• **Materials provided**
* * * *

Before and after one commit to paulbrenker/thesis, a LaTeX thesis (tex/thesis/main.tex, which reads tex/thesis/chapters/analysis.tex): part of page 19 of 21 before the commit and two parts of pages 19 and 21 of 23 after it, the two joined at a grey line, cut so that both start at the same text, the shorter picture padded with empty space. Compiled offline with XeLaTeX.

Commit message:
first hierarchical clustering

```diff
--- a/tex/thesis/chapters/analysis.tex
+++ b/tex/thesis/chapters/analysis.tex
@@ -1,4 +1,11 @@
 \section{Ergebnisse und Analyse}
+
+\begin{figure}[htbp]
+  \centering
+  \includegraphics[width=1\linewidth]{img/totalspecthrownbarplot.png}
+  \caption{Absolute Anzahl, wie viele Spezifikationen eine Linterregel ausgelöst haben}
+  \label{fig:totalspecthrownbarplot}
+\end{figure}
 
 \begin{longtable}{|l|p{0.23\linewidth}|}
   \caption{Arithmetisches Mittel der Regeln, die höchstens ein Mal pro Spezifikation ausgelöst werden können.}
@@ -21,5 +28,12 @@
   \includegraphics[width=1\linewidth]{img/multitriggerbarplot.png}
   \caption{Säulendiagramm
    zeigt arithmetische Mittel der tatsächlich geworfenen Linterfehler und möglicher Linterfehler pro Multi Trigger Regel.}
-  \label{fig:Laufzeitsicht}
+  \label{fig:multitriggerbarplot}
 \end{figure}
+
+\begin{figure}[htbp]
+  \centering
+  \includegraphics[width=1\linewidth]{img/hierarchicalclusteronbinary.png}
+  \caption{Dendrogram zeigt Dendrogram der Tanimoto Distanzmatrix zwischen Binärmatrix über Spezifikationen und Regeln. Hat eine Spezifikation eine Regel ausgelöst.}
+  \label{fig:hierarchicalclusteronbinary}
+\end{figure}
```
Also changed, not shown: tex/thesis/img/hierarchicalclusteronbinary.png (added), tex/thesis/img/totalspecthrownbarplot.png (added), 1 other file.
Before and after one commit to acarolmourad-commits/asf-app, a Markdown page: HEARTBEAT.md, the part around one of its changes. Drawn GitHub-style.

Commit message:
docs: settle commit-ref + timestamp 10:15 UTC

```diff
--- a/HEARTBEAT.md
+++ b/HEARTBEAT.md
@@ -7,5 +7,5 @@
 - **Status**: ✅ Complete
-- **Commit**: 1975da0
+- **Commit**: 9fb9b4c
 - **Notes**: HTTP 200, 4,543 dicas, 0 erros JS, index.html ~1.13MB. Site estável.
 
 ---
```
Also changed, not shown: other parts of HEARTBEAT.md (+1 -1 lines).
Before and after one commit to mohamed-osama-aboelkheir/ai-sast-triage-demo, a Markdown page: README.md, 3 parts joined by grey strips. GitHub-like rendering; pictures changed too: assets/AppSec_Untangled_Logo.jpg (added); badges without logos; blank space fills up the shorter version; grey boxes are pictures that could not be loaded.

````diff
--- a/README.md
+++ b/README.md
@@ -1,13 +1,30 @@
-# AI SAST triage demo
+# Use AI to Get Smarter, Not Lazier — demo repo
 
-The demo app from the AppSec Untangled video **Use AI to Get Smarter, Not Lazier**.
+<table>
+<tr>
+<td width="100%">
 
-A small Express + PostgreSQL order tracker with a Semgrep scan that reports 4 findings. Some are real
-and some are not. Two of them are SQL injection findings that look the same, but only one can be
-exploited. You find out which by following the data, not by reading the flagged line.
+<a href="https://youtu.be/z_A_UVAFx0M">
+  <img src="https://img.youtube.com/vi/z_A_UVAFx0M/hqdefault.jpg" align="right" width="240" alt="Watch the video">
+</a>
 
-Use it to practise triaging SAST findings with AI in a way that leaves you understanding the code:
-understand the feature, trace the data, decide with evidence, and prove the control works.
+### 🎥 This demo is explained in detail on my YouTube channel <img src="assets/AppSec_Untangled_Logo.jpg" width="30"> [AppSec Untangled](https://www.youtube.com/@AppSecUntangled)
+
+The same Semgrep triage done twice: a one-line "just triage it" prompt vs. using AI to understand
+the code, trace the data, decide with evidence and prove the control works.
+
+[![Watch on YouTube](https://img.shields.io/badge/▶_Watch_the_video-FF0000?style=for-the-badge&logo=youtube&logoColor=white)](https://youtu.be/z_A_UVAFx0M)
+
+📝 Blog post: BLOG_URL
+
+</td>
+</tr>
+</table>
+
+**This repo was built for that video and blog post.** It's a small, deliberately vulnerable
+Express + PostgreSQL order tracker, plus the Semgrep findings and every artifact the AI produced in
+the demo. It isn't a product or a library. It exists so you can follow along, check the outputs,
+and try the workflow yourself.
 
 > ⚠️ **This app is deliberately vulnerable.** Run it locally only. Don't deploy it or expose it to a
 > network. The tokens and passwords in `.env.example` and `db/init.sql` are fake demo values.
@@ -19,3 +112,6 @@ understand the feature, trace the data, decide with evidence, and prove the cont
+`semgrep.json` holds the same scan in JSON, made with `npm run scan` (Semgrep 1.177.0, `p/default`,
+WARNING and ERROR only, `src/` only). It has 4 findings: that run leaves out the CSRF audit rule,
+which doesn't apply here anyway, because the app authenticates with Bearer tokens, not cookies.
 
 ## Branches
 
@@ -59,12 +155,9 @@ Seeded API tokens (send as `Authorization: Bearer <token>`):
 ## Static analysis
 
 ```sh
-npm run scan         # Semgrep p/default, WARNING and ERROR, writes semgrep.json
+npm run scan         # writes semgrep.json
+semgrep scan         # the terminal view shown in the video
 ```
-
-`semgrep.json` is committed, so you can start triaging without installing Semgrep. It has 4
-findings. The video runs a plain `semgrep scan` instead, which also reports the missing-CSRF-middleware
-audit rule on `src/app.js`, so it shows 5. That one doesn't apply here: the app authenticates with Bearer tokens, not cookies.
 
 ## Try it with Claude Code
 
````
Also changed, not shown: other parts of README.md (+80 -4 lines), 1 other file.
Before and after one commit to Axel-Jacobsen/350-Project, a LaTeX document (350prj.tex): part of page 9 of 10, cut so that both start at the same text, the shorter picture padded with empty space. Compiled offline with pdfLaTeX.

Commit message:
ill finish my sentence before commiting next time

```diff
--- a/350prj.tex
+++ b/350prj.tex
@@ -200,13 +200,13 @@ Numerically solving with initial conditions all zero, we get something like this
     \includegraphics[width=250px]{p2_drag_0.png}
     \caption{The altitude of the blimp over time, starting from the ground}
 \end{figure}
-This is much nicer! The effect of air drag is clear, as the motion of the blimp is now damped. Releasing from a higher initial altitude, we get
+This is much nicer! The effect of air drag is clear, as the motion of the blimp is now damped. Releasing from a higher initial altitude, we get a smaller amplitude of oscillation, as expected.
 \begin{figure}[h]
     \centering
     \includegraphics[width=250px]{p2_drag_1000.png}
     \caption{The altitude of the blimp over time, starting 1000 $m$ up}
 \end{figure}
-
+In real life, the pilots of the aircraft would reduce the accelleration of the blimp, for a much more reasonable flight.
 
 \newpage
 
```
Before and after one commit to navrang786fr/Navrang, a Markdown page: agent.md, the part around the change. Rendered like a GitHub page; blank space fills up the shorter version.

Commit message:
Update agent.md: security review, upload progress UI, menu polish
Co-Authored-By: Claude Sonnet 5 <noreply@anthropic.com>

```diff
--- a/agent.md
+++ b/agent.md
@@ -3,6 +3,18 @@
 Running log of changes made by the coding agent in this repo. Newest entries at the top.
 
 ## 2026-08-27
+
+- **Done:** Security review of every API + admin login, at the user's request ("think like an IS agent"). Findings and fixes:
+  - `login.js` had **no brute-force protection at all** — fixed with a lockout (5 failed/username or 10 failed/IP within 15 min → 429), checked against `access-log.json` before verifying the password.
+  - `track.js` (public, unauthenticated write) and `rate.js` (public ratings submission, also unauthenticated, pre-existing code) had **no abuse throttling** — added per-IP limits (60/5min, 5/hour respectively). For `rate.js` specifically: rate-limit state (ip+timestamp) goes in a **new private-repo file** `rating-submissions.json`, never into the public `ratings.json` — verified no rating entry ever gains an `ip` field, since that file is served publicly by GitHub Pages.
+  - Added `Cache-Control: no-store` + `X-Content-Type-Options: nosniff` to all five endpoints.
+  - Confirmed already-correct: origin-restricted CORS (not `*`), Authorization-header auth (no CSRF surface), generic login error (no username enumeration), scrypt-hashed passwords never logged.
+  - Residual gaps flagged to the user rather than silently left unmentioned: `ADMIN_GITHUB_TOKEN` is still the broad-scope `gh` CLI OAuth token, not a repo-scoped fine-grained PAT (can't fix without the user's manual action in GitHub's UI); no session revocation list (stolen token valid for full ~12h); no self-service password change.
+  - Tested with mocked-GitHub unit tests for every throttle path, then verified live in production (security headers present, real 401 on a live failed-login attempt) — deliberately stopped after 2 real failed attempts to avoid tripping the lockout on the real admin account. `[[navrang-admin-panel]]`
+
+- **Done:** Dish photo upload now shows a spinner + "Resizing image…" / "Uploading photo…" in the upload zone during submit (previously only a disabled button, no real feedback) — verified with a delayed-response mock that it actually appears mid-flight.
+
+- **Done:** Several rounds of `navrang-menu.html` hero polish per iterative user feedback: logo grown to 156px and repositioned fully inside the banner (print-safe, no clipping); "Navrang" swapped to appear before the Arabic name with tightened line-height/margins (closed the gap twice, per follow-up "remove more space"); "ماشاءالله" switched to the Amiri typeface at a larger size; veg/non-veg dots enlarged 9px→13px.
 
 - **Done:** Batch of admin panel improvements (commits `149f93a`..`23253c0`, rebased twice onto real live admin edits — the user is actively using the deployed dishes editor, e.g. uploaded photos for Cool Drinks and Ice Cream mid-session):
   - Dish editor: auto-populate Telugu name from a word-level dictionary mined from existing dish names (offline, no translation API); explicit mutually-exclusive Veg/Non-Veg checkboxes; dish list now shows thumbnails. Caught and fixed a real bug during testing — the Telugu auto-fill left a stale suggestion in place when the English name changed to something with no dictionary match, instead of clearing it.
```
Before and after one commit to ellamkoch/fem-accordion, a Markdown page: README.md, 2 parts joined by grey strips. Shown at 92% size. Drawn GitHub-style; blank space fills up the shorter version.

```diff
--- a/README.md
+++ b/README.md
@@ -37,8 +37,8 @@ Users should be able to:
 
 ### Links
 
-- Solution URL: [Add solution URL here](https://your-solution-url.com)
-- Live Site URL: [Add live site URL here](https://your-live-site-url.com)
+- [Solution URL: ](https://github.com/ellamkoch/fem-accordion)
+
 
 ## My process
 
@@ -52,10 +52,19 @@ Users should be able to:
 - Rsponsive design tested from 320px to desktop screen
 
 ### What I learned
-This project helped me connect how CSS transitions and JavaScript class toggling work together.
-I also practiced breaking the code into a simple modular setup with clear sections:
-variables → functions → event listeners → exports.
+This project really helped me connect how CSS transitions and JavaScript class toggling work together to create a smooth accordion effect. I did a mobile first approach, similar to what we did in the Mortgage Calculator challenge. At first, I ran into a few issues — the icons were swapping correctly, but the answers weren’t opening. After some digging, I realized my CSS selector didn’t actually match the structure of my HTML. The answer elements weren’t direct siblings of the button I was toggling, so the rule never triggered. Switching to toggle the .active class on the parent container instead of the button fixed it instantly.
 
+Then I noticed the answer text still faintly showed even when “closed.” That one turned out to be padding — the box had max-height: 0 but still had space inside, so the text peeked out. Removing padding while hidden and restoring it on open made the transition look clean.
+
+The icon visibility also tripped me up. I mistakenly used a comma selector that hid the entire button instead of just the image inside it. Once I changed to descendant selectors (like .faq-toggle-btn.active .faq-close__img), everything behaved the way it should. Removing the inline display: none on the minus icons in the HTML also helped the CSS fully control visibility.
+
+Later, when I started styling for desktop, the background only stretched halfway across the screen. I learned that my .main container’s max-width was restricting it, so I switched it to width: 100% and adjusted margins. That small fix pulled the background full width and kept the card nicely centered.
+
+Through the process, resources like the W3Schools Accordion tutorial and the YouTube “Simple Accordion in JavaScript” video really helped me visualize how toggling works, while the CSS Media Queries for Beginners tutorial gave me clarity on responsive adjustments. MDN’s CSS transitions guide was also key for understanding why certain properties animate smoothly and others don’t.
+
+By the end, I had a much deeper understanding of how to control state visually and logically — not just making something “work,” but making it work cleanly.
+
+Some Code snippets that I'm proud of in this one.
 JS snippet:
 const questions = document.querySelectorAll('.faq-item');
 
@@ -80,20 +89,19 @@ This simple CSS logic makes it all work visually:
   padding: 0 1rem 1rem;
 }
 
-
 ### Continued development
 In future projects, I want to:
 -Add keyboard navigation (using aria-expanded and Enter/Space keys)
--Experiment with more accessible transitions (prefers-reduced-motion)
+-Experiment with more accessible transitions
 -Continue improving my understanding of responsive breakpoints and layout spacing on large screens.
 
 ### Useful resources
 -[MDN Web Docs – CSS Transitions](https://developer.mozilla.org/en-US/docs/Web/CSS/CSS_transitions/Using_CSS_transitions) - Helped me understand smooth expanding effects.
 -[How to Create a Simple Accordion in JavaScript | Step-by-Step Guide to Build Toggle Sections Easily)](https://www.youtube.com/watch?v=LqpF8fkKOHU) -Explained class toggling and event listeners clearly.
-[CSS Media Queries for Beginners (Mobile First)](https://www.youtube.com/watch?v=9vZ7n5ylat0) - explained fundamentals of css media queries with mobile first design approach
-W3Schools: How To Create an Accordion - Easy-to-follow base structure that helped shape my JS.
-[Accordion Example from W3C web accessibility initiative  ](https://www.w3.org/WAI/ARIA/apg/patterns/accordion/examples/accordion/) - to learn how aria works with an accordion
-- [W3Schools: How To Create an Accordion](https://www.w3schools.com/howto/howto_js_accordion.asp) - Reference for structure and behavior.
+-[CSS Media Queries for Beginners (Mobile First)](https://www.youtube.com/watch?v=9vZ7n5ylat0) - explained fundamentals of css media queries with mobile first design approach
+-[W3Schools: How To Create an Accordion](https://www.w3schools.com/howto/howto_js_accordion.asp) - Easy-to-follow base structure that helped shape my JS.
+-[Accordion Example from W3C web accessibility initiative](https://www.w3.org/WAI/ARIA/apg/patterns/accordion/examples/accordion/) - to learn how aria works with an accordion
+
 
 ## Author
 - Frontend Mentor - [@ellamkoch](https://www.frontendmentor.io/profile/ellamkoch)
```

* * * *

• **Work order**
Using the material above, filter for lines holding "Queries" and copy each one.

• **Solved problem**
+Through the process, resources like the W3Schools Accordion tutorial and the YouTube “Simple Accordion in JavaScript” video really helped me visualize how toggling works, while the CSS Media Queries for Beginners tutorial gave me clarity on responsive adjustments. MDN’s CSS transitions guide was also key for understanding why certain properties animate smoothly and others don’t.
-[CSS Media Queries for Beginners (Mobile First)](https://www.youtube.com/watch?v=9vZ7n5ylat0) - explained fundamentals of css media queries with mobile first design approach
+-[CSS Media Queries for Beginners (Mobile First)](https://www.youtube.com/watch?v=9vZ7n5ylat0) - explained fundamentals of css media queries with mobile first design approach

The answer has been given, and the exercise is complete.